This is from that haven of supercilious argumentation, the Financial Times:
Only The Ignorant Live In Fear of Hyperinflation. (Paywall protected). The article is by Martin Wolf, whose confidence in the benign force of central banking remains undimmed, nay, is enhanced, by the events leading up to and after 2008.
Here are a couple of paragraphs that I can extract for you:
Understanding the monetary system is essential. One reason is that it would eliminate unjustified fears of hyperinflation. That might occur if the central bank created too much money. But in recent years the growth of money held by the public has been too slow not too fast. In the absence of a money multiplier, there is no reason for this to change.
In other words, if the ignorant masses can be told about how spiffing modern fiat money systems are and how they are managed, we’d be all a lot happier.

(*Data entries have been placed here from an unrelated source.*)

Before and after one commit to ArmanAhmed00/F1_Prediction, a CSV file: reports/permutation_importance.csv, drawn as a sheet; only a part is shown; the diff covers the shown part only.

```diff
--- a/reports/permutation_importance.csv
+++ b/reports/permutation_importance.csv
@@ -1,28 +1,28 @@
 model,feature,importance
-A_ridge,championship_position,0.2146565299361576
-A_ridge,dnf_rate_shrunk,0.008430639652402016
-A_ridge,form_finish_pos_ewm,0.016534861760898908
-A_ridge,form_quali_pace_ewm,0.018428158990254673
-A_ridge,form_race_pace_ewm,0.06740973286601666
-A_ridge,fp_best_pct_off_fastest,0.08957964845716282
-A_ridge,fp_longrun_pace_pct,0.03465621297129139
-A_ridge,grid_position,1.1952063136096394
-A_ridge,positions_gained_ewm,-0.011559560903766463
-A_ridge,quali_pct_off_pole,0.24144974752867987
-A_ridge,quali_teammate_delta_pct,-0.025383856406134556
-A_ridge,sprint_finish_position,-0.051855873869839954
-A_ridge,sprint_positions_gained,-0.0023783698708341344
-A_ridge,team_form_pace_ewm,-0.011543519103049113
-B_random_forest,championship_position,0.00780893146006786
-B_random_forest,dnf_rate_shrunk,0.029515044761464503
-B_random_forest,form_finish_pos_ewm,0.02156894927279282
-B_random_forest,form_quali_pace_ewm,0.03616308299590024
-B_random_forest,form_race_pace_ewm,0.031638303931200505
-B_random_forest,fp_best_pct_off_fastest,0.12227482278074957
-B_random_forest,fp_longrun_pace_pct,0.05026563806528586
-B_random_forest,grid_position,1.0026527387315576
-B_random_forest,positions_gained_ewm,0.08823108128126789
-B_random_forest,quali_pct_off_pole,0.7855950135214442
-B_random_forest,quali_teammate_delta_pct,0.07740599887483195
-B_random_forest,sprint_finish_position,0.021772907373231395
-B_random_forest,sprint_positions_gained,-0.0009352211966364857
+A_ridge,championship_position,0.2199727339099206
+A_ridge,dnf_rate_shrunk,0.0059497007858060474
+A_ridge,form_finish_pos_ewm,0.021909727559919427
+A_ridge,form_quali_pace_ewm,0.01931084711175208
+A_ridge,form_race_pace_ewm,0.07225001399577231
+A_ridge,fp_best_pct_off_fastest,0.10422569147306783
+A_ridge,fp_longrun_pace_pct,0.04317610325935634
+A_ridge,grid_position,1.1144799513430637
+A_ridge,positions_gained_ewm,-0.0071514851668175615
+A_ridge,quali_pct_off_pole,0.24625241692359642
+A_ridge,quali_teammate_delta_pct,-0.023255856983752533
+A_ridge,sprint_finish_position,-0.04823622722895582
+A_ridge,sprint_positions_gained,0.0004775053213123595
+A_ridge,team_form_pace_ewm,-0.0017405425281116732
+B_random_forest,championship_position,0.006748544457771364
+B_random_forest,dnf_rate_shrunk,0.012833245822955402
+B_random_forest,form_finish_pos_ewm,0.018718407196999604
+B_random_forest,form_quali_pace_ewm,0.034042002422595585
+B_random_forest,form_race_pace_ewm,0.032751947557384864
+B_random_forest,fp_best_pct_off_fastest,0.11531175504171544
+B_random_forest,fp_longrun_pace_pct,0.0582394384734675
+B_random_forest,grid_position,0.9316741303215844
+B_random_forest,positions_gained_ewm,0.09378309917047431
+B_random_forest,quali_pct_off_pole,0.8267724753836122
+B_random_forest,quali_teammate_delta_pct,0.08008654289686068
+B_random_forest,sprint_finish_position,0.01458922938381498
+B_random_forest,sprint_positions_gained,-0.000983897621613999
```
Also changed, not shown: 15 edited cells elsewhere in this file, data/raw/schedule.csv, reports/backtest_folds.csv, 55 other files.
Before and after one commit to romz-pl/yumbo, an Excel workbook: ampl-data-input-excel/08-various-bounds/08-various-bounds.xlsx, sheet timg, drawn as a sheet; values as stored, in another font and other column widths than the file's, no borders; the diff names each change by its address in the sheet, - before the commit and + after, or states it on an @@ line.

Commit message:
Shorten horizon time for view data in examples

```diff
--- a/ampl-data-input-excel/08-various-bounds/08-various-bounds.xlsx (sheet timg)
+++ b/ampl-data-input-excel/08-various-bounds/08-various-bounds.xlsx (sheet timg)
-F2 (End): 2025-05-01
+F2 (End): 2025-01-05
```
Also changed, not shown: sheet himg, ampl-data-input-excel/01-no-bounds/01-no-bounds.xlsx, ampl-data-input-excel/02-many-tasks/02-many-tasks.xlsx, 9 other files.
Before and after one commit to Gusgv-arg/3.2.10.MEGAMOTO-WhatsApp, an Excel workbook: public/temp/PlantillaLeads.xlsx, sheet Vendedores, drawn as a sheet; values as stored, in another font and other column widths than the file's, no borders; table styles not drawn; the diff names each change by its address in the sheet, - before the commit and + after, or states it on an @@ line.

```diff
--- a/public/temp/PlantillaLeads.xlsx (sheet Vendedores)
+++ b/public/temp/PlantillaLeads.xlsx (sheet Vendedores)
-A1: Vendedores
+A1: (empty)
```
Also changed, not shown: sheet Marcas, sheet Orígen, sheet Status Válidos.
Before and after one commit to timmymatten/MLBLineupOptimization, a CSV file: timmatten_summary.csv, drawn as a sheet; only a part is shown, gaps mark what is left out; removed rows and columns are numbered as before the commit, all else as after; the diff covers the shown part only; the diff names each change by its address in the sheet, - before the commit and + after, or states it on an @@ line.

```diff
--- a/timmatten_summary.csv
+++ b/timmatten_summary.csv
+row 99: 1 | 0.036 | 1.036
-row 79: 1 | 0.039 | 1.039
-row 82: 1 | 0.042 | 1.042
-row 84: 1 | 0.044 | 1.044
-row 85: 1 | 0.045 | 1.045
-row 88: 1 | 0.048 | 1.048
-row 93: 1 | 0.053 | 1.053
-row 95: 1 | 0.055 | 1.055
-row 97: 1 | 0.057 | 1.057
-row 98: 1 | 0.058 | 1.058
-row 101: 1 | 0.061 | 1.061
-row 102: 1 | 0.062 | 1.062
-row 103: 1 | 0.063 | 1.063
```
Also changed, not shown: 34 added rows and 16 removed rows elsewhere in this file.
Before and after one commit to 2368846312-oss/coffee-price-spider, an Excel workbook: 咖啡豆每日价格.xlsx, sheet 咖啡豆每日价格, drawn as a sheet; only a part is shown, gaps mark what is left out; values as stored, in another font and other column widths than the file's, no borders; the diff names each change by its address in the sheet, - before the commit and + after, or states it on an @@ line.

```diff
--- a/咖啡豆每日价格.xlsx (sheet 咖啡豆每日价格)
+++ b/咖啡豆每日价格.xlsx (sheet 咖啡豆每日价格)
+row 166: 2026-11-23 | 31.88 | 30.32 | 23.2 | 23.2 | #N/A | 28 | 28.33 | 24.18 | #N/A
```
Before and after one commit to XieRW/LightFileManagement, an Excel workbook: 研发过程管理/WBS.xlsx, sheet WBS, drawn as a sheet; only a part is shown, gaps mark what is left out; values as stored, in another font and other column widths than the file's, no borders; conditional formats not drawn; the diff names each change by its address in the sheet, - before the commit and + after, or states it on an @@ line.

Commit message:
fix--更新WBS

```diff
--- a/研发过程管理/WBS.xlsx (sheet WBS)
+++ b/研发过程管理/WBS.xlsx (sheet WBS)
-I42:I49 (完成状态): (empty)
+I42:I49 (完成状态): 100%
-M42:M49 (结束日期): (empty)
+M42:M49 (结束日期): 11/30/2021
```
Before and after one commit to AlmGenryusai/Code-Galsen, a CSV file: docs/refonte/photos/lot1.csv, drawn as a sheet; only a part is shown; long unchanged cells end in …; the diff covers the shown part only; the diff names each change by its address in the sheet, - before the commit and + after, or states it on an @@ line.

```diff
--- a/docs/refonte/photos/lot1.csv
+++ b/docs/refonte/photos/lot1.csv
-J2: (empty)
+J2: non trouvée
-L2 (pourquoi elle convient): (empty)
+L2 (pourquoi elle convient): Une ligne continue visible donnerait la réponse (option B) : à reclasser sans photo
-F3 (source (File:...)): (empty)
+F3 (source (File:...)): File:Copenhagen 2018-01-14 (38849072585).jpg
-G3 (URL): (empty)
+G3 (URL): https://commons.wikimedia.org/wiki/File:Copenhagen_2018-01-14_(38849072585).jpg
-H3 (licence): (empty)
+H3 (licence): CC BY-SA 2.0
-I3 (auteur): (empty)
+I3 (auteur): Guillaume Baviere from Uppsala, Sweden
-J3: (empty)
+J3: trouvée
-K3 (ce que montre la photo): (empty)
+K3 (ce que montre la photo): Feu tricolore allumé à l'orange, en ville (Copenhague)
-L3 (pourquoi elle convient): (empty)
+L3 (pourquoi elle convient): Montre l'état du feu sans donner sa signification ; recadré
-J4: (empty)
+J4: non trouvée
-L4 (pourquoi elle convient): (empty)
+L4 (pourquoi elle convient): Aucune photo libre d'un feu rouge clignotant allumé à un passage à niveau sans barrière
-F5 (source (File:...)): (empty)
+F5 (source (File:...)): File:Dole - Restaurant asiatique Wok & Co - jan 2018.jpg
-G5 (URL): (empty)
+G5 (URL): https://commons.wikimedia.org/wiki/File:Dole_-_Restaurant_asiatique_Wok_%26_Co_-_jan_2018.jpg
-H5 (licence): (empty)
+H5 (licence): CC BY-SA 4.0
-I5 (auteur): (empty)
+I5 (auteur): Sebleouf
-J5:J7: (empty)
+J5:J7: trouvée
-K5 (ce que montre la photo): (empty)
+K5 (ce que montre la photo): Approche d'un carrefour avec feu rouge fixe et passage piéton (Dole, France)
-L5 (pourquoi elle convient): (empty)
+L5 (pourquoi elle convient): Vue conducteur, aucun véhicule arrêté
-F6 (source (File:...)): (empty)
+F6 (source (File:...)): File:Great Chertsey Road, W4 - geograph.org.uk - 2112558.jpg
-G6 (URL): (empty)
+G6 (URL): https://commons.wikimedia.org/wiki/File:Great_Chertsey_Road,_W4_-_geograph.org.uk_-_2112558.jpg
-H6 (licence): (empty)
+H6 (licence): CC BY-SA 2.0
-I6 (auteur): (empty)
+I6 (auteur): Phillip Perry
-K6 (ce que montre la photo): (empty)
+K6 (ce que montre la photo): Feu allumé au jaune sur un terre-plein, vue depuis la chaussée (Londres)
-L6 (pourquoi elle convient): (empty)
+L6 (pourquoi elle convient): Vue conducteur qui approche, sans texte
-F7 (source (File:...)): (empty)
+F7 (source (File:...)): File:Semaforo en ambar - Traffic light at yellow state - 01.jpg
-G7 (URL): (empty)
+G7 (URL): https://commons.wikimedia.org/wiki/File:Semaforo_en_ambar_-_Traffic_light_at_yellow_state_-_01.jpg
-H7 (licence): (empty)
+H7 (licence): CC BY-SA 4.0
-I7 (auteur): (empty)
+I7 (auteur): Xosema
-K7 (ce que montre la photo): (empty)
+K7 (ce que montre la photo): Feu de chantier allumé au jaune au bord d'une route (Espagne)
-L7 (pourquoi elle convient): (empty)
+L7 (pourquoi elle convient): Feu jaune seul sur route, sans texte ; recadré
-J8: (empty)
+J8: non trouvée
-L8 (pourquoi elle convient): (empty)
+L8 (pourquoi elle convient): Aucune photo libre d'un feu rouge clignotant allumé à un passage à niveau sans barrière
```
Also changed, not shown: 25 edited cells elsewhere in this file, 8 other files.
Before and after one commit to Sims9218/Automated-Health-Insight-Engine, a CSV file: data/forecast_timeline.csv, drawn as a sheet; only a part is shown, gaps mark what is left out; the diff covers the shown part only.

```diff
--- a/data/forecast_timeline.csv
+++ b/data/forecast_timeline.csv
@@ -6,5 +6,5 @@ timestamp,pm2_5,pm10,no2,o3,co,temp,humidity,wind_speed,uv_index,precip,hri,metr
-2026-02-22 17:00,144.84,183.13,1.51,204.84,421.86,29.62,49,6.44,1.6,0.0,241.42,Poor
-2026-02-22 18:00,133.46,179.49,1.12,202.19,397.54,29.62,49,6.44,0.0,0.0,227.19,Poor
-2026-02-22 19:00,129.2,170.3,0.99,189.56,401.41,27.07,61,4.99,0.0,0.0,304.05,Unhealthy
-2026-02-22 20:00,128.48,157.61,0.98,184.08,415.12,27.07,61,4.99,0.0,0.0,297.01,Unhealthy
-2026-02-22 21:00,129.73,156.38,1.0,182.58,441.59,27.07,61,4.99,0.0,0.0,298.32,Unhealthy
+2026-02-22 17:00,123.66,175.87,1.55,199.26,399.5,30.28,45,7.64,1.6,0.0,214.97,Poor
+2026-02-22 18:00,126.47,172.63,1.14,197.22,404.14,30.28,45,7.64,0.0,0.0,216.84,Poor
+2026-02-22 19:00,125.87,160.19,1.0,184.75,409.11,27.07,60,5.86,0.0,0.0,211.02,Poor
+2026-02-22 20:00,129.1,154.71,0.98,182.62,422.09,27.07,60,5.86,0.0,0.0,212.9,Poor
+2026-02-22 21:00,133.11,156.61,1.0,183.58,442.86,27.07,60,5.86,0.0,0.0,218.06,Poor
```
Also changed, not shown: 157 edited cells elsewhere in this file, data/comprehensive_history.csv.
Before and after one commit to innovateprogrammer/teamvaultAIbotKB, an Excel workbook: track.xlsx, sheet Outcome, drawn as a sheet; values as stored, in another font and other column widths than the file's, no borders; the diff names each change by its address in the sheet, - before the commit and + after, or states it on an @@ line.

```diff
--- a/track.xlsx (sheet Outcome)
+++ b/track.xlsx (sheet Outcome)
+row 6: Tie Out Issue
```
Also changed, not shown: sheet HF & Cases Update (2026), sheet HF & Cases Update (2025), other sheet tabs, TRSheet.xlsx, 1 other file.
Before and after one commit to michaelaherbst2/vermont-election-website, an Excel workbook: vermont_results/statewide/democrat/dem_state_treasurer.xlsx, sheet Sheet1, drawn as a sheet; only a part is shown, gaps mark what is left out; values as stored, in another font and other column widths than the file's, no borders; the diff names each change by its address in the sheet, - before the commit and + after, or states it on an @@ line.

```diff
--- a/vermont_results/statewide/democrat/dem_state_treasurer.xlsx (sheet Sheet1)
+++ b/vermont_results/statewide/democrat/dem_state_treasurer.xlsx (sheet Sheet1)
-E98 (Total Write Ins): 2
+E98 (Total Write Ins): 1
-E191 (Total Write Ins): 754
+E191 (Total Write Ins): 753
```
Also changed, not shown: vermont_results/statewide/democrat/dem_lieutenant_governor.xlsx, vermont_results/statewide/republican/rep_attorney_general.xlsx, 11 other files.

A still stronger reason is that subcontracting the job of creating money to private profit-seeking businesses is not the only possible monetary system. It may not be even the best one. Indeed, there is a case for letting the state create money directly.
Put the state in charge of increasing/cutting the volume of money in the system. I am sure that will work like a charm. What could possibly go wrong?
Okay, enough of my sarcasm. Now, it may well be that fears of hyperinflation are unwarranted. It is entirely possible that in the West, we face a Japan-style multi-decade period of stagnation rather than hyperinflation. The structure of the economy, even demography, can have an effect on how quickly/slowly money moves around the system. Despite various central banks – particularly in the case of Japan – printing money in vast amounts, it may be that we should not be concerned about what the State is doing, and continues to do, to money.
But it is worth noting that since 1971, when Nixon severed the gold link to the dollar, although that link had been dead in all practical terms for a while, the dollar has lost about 85 per cent of its purchasing power. And much the same can be said of the fiat money systems in force around the world. No doubt the FT thinks this is nothing to bother about. Weimar? No chance of that happening again, old boy. Too many clever people working in the central banks to let that happen again. Trust us, stop worrying and it will all come out in the end.
The irony, of course, is that people who tell us to stop fretting about the central bank buggeration of money and the need to put even more State control over all this are the same as those who say it is folly not to be scared witless by AGW, or by whatever fashionable panic happens to be out there (particularly when it is associated with calls for governments to “do something”). But if people are fearful of something caused by states with their monopoly powers, then the FT’s reaction is a typical example of what we get.